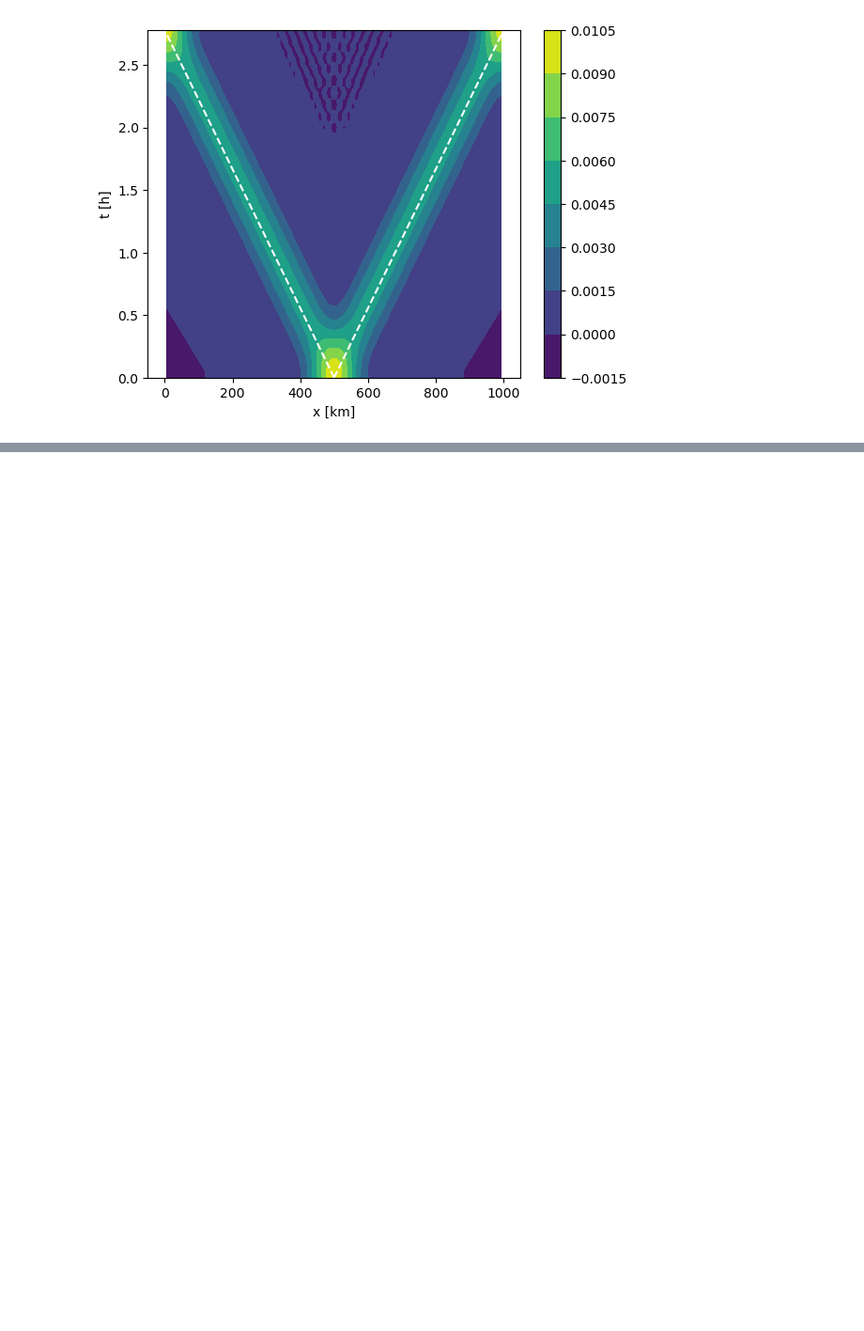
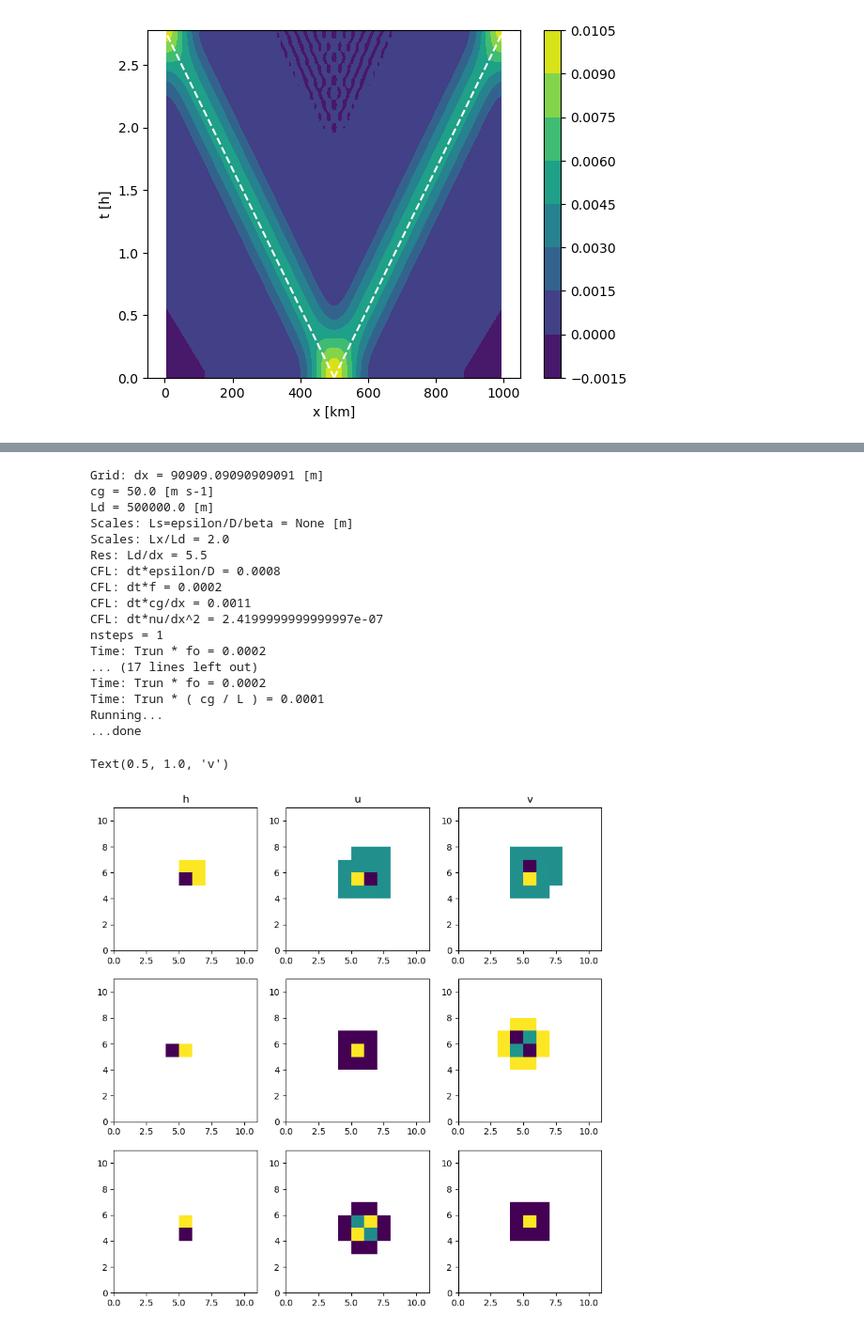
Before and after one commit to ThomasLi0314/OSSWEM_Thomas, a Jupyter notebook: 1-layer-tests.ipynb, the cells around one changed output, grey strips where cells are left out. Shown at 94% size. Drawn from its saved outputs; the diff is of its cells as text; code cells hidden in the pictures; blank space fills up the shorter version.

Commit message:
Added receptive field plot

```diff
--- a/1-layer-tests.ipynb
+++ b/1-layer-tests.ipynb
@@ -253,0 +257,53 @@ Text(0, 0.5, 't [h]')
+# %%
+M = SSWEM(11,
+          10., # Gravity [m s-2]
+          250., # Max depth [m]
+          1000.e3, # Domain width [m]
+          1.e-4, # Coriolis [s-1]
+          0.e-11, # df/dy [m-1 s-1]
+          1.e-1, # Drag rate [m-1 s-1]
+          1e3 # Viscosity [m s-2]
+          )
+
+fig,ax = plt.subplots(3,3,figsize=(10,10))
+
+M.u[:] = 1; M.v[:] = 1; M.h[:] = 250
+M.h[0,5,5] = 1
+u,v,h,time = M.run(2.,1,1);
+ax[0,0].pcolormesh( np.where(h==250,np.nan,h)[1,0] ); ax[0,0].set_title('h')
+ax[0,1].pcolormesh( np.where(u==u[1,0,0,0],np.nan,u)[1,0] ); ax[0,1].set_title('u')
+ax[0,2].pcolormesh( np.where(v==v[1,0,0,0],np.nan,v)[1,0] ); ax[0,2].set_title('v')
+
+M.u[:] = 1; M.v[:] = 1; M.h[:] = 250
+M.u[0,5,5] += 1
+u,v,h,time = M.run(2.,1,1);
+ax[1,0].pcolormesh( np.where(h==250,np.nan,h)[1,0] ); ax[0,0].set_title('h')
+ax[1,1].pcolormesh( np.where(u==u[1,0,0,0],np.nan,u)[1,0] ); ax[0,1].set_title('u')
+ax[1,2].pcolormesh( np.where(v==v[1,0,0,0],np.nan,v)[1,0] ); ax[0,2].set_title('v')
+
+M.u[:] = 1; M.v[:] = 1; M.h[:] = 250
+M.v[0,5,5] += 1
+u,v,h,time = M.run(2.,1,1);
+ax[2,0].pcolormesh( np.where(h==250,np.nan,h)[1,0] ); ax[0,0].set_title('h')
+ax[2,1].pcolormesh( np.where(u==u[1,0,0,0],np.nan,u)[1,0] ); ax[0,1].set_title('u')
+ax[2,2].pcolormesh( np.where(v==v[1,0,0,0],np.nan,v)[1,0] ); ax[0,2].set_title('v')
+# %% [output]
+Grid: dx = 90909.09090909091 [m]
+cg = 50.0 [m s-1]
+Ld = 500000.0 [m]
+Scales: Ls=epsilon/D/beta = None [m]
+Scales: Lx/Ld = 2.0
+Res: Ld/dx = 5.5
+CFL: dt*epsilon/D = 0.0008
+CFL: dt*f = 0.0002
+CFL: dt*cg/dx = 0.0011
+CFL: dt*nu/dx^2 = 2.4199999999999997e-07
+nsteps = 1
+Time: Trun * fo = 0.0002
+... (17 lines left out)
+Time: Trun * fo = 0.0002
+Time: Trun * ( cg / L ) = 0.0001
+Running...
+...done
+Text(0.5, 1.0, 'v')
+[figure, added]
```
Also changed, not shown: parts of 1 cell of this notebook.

☆ ☆ ☆ ☆ ☆

REQUIRED WORK: Please reproduce the whole listing exactly; the pictures stay out.

SOLUTION TO THE EXERCISE:
Before and after one commit to ThomasLi0314/OSSWEM_Thomas, a Jupyter notebook: 1-layer-tests.ipynb, the cells around one changed output, grey strips where cells are left out. Shown at 94% size. Drawn from its saved outputs; the diff is of its cells as text; code cells hidden in the pictures; blank space fills up the shorter version.

Commit message:
Added receptive field plot

```diff
--- a/1-layer-tests.ipynb
+++ b/1-layer-tests.ipynb
@@ -253,0 +257,53 @@ Text(0, 0.5, 't [h]')
+# %%
+M = SSWEM(11,
+          10., # Gravity [m s-2]
+          250., # Max depth [m]
+          1000.e3, # Domain width [m]
+          1.e-4, # Coriolis [s-1]
+          0.e-11, # df/dy [m-1 s-1]
+          1.e-1, # Drag rate [m-1 s-1]
+          1e3 # Viscosity [m s-2]
+          )
+
+fig,ax = plt.subplots(3,3,figsize=(10,10))
+
+M.u[:] = 1; M.v[:] = 1; M.h[:] = 250
+M.h[0,5,5] = 1
+u,v,h,time = M.run(2.,1,1);
+ax[0,0].pcolormesh( np.where(h==250,np.nan,h)[1,0] ); ax[0,0].set_title('h')
+ax[0,1].pcolormesh( np.where(u==u[1,0,0,0],np.nan,u)[1,0] ); ax[0,1].set_title('u')
+ax[0,2].pcolormesh( np.where(v==v[1,0,0,0],np.nan,v)[1,0] ); ax[0,2].set_title('v')
+
+M.u[:] = 1; M.v[:] = 1; M.h[:] = 250
+M.u[0,5,5] += 1
+u,v,h,time = M.run(2.,1,1);
+ax[1,0].pcolormesh( np.where(h==250,np.nan,h)[1,0] ); ax[0,0].set_title('h')
+ax[1,1].pcolormesh( np.where(u==u[1,0,0,0],np.nan,u)[1,0] ); ax[0,1].set_title('u')
+ax[1,2].pcolormesh( np.where(v==v[1,0,0,0],np.nan,v)[1,0] ); ax[0,2].set_title('v')
+
+M.u[:] = 1; M.v[:] = 1; M.h[:] = 250
+M.v[0,5,5] += 1
+u,v,h,time = M.run(2.,1,1);
+ax[2,0].pcolormesh( np.where(h==250,np.nan,h)[1,0] ); ax[0,0].set_title('h')
+ax[2,1].pcolormesh( np.where(u==u[1,0,0,0],np.nan,u)[1,0] ); ax[0,1].set_title('u')
+ax[2,2].pcolormesh( np.where(v==v[1,0,0,0],np.nan,v)[1,0] ); ax[0,2].set_title('v')
+# %% [output]
+Grid: dx = 90909.09090909091 [m]
+cg = 50.0 [m s-1]
+Ld = 500000.0 [m]
+Scales: Ls=epsilon/D/beta = None [m]
+Scales: Lx/Ld = 2.0
+Res: Ld/dx = 5.5
+CFL: dt*epsilon/D = 0.0008
+CFL: dt*f = 0.0002
+CFL: dt*cg/dx = 0.0011
+CFL: dt*nu/dx^2 = 2.4199999999999997e-07
+nsteps = 1
+Time: Trun * fo = 0.0002
+... (17 lines left out)
+Time: Trun * fo = 0.0002
+Time: Trun * ( cg / L ) = 0.0001
+Running...
+...done
+Text(0.5, 1.0, 'v')
+[figure, added]
```
Also changed, not shown: parts of 1 cell of this notebook.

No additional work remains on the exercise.